Clinical Briefs-By Louis Kuritzky, MD

Testosterone Supplementation in the Aging Male

The role of testosterone in achieving and maintaining erections in sexual settings (as opposed to "central" erections occurring spontaneously in a cyclic fashion throughout the day and night) remains uncertain. Men who are deficient in testosterone may suffer ED, which may respond to testosterone supplementation, but the frequency of testosterone deficiency as a cause of ED in aging men is extremely low, typically less than 5%.

Much of the population of senior men who demonstrate low testosterone levels suffer from other significant health problems, and it is unclear whether these additional disorders are precipitants for the decline in testosterone levels. Since testosterone supplementation is not without consequence (economic costs, exacerbation of BPH, induction or exacerbation of prostate cancer, worsened lipid profile risk patterns), it is important to ascertain the (potential) value of such supplementation.

Overt hypogonadism is found in only about 4% of men over age 40-70, if defined as both low testosterone and high gonadotropins.

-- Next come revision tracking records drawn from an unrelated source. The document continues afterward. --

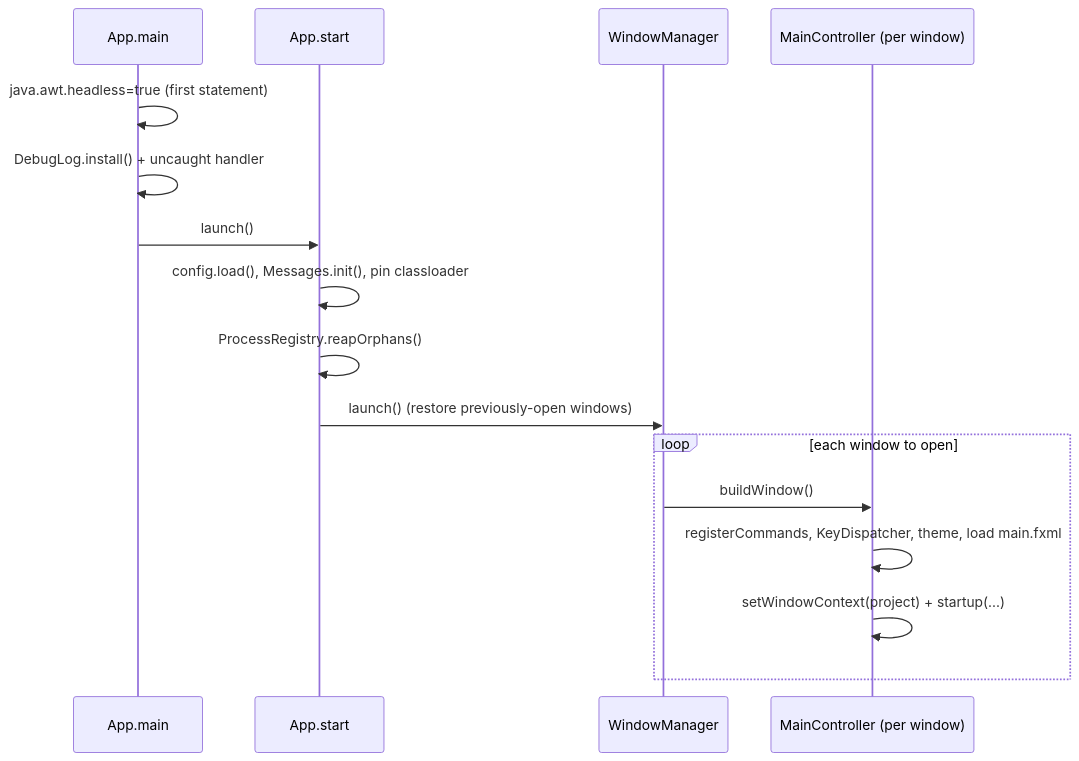
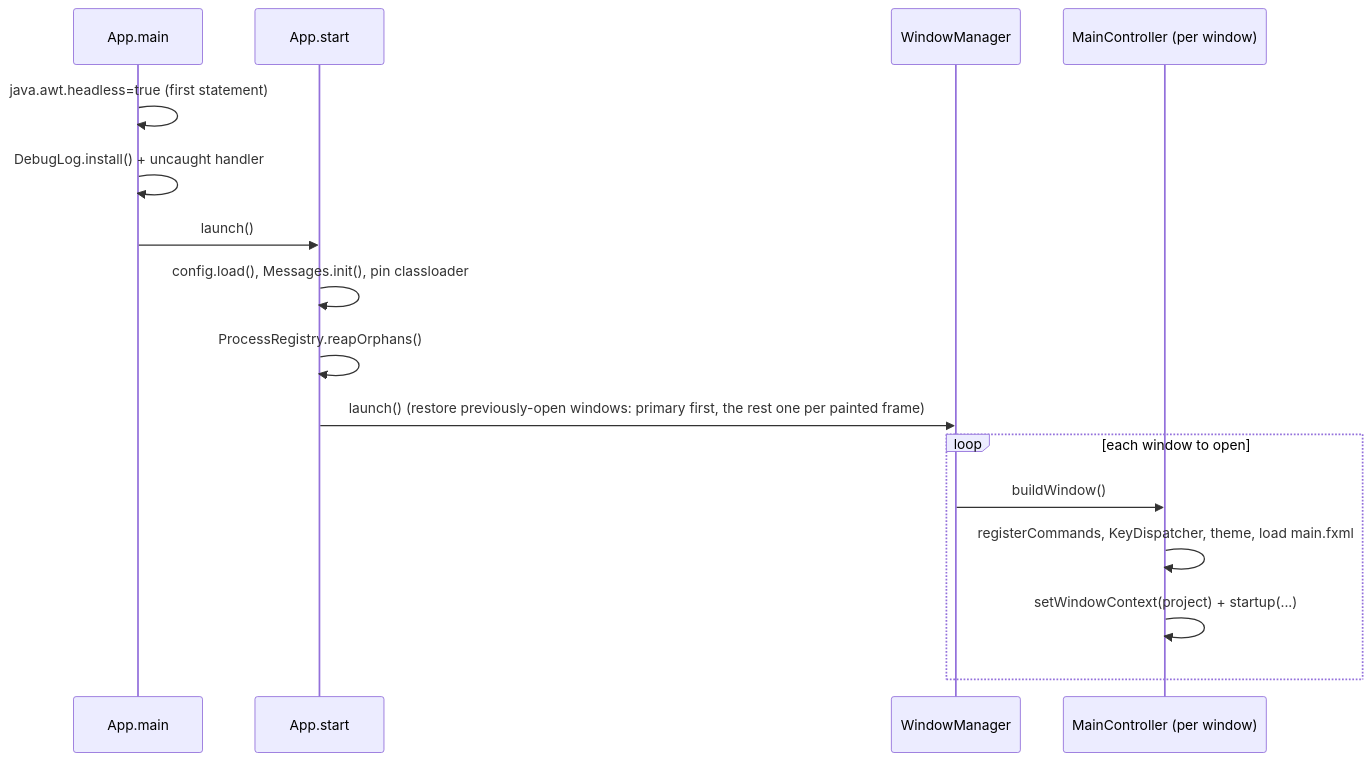
The first of 4 diagrams in docs/architecture.md (adriandeleon/Editora), drawn with Mermaid before and after one commit. The commit also changed other lines of this file and 252 other files, not shown here.

First line of the commit message:
perf: incremental highlighting, large-file open, console, project-tree and restore fixes

````diff
--- a/docs/architecture.md
+++ b/docs/architecture.md
@@ -39,18 +39,18 @@
 ```mermaid
 sequenceDiagram
     participant main as App.main
     participant start as App.start
     participant WM as WindowManager
     participant MC as MainController (per window)
     main->>main: java.awt.headless=true  (first statement)
     main->>main: DebugLog.install() + uncaught handler
     main->>start: launch()
     start->>start: config.load(), Messages.init(), pin classloader
     start->>start: ProcessRegistry.reapOrphans()
-    start->>WM: launch()  (restore previously-open windows)
+    start->>WM: launch()  (restore previously-open windows: primary first, the rest one per painted frame)
     loop each window to open
         WM->>MC: buildWindow()
         MC->>MC: registerCommands, KeyDispatcher, theme, load main.fxml
         MC->>MC: setWindowContext(project) + startup(...)
     end
 ```
````
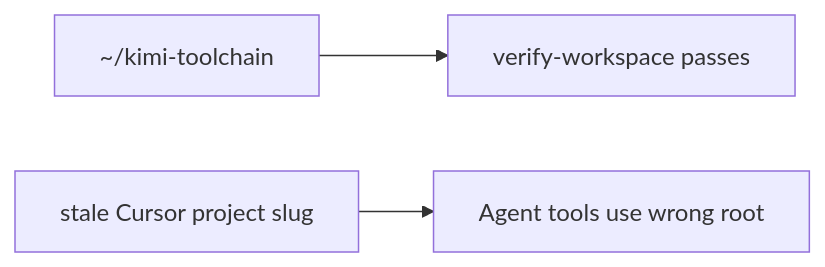
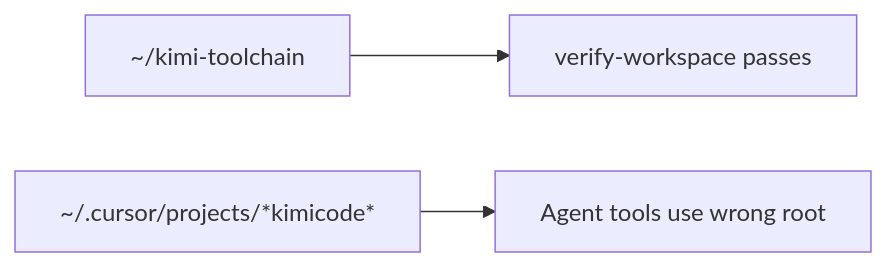
The diagram in UNIFIED.md (brendadeeznuts1111/kimi-toolchain), drawn with Mermaid before and after one commit. The commit also changed other lines of this file and 894 other files, not shown here.

First line of the commit message:
feat: gate dependency graphs, artifact lineage, control plane layers

````diff
--- a/UNIFIED.md
+++ b/UNIFIED.md
@@ -260,5 +263,5 @@
 ```mermaid
 flowchart LR
   disk["~/kimi-toolchain"] --> shell["verify-workspace passes"]
-  slug["stale Cursor project slug"] --> agent["Agent tools use wrong root"]
+  slug["~/.cursor/projects/*kimicode*"] --> agent["Agent tools use wrong root"]
 ```
````
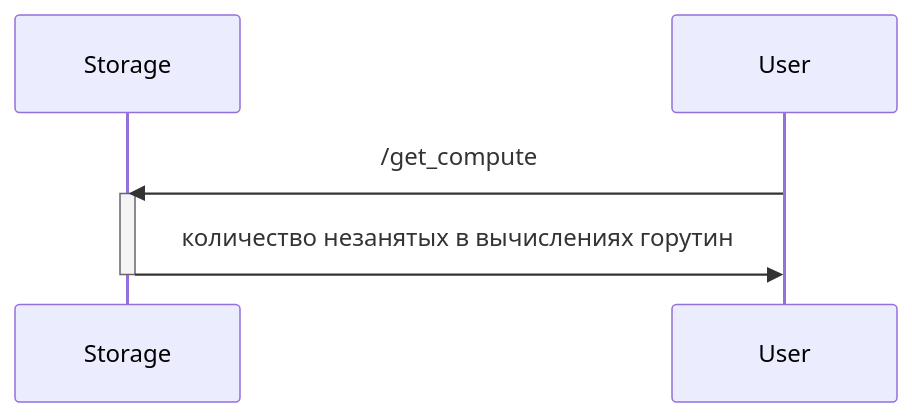
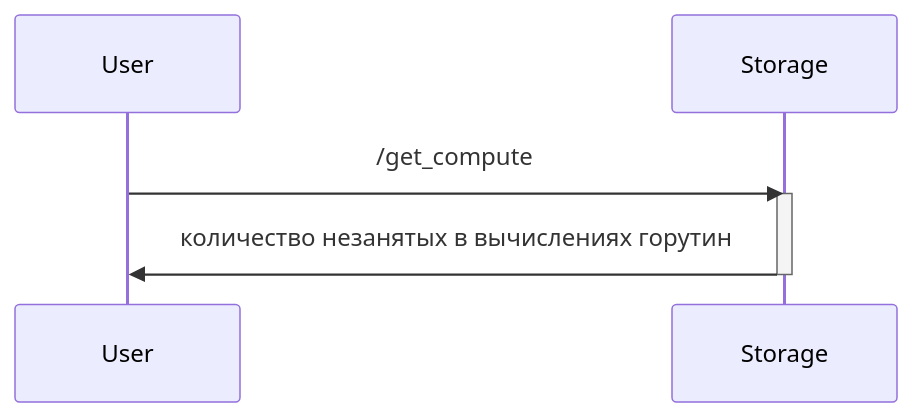
One commit to XJIeI5/calculator changed the tenth of 10 diagrams in README.md. Above: the diagram before and after it, drawn with Mermaid. The commit also changed other lines of this file, not shown here.

````diff
--- a/README.md
+++ b/README.md
@@ -282,10 +282,10 @@
 ```mermaid
 sequenceDiagram
+participant U as User
 participant S as Storage
-participant U as User
 
 U->>S: /get_compute
 activate S
 S->>U: количество незанятых в вычислениях горутин
 deactivate S
 ```
````
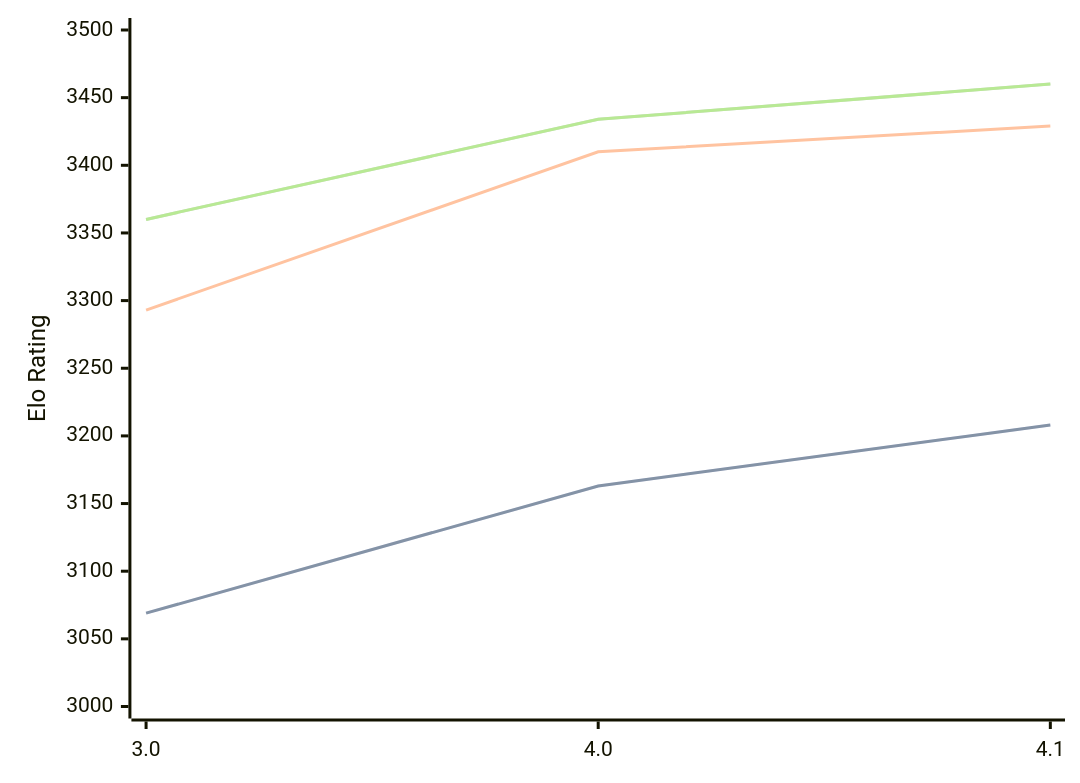
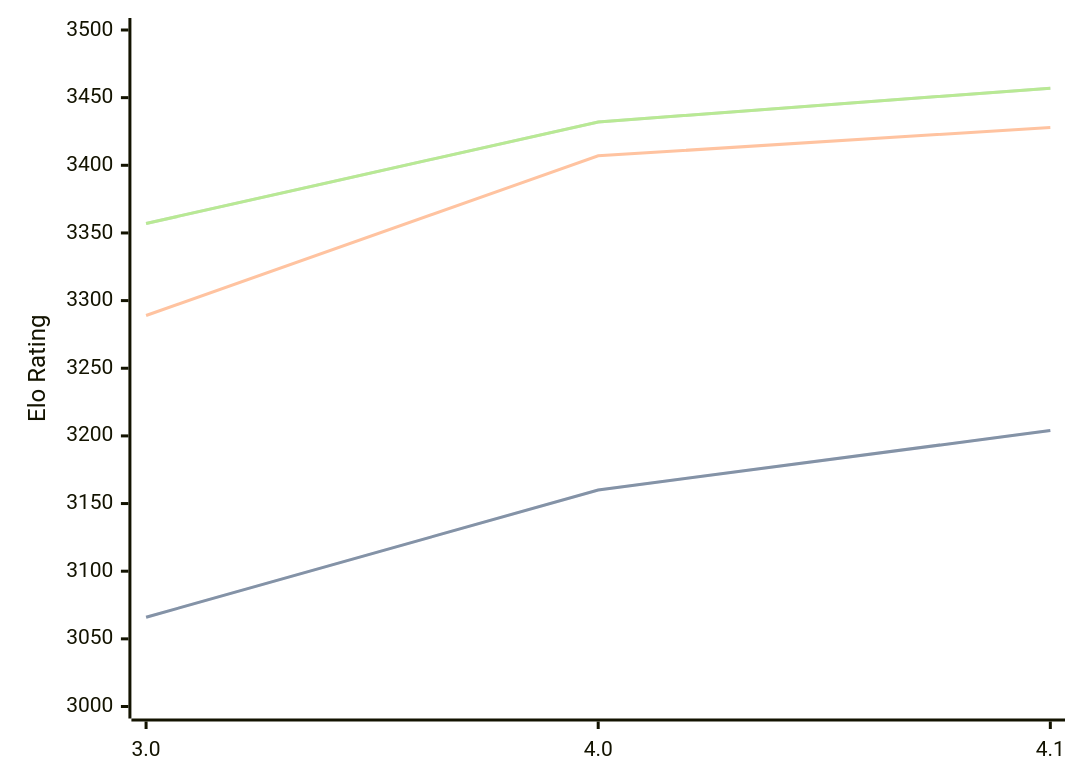
One commit to computer-chess-index/cci changed the diagram in engines/Eleanor.md. Above: the diagram before and after it, drawn with Mermaid. The commit also changed other lines of this file, not shown here.

Commit message:
Update CCI Ratings (ELO VLTC) - 2026-04-23

````diff
--- a/engines/Eleanor.md
+++ b/engines/Eleanor.md
@@ -35,11 +35,11 @@
 ```mermaid
 %%{init: {"theme":"base","themeVariables":{"seriesColors:['#a3a3a3','#222221','#faa371']}}}%%
 xychart-beta
   x-axis ["3.0", "4.0", "4.1"]
   y-axis "Elo Rating" 3000 --> 3500
-  line "STC (8.0+0.08s)" [3069, 3163, 3208]
-  line "STC (8.0+0.08s)" [3069, 3163, 3208]
-  line "LTC (60.0+0.60s)" [3293, 3410, 3429]
-  line "VLTC (2m24s+1.12s)" [3360, 3434, 3460]
-  line "VLTC (2m24s+1.12s)" [3360, 3434, 3460]
+  line "STC (8.0+0.08s)" [3066, 3160, 3204]
+  line "STC (8.0+0.08s)" [3066, 3160, 3204]
+  line "LTC (60.0+0.60s)" [3289, 3407, 3428]
+  line "VLTC (2m24s+1.12s)" [3357, 3432, 3457]
+  line "VLTC (2m24s+1.12s)" [3357, 3432, 3457]
 ```
````
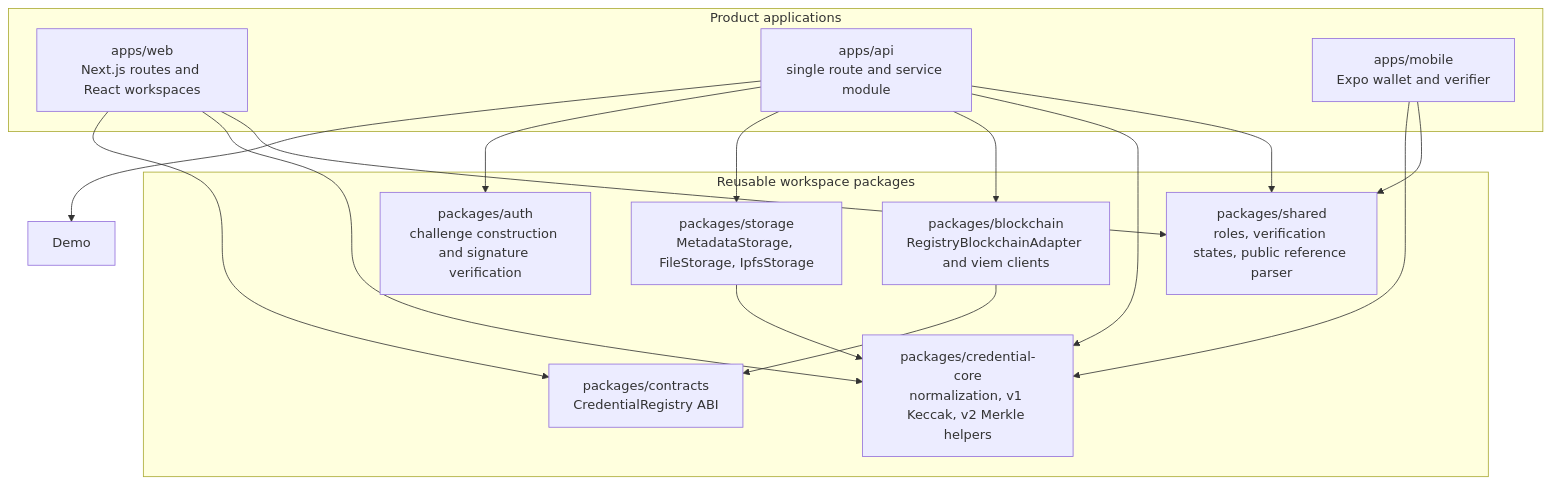
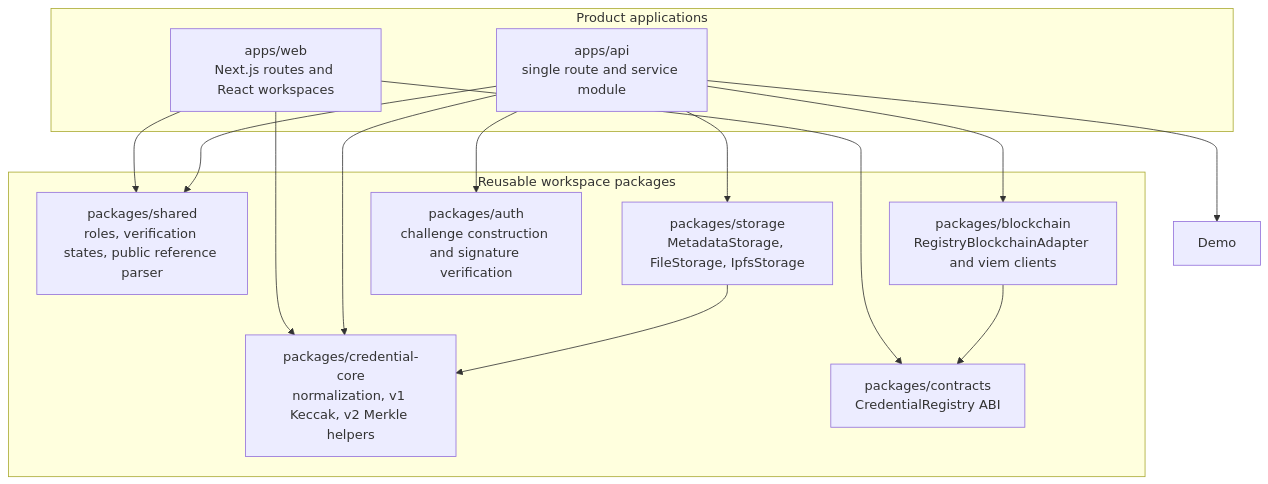
One commit to vishnunathasuresh/credora changed the second of 8 diagrams in docs/architecture/diagrams.md. Above: the diagram before and after it, drawn with Mermaid. The commit also changed other lines of this file and 42 other files, not shown here.

````diff
--- a/docs/architecture/diagrams.md
+++ b/docs/architecture/diagrams.md
@@ -124,31 +117,28 @@
 ```mermaid
 flowchart TB
   subgraph Apps[Product applications]
     Web[apps/web<br/>Next.js routes and React workspaces]
     Api[apps/api<br/>single route and service module]
-    Mobile[apps/mobile<br/>Expo wallet and verifier]
   end
 
   subgraph Packages[Reusable workspace packages]
     Shared[packages/shared<br/>roles, verification states, public reference parser]
     Core[packages/credential-core<br/>normalization, v1 Keccak, v2 Merkle helpers]
     Abi[packages/contracts<br/>CredentialRegistry ABI]
     Chain[packages/blockchain<br/>RegistryBlockchainAdapter and viem clients]
     Storage[packages/storage<br/>MetadataStorage, FileStorage, IpfsStorage]
     Auth[packages/auth<br/>challenge construction and signature verification]
   end
 
   Web --> Shared
   Web --> Core
   Web --> Abi
   Api --> Shared
   Api --> Core
   Api --> Chain
   Api --> Storage
   Api --> Auth
   Api --> Demo
-  Mobile --> Shared
-  Mobile --> Core
   Chain --> Abi
   Storage --> Core
 ```
````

If levels of bioavailable testosterone are the measurement designated to define clinically relevant hypogonadism, as many as 35% of men over age 60 will be hypogonadal and may benefit from testosterone supplementation.

Kim suggests that in clinical settings where symptoms suggest hypogonadism, testosterone supplementation may be considered; dosages should provide a serum testosterone level of at least 240 ng/dL. There is an important need for a large, long-term trial to ascertain the risk-benefit relationship of testosterone supplementation in the elderly.

Kim YC. Int J Impot Res 1999;11: 343-352.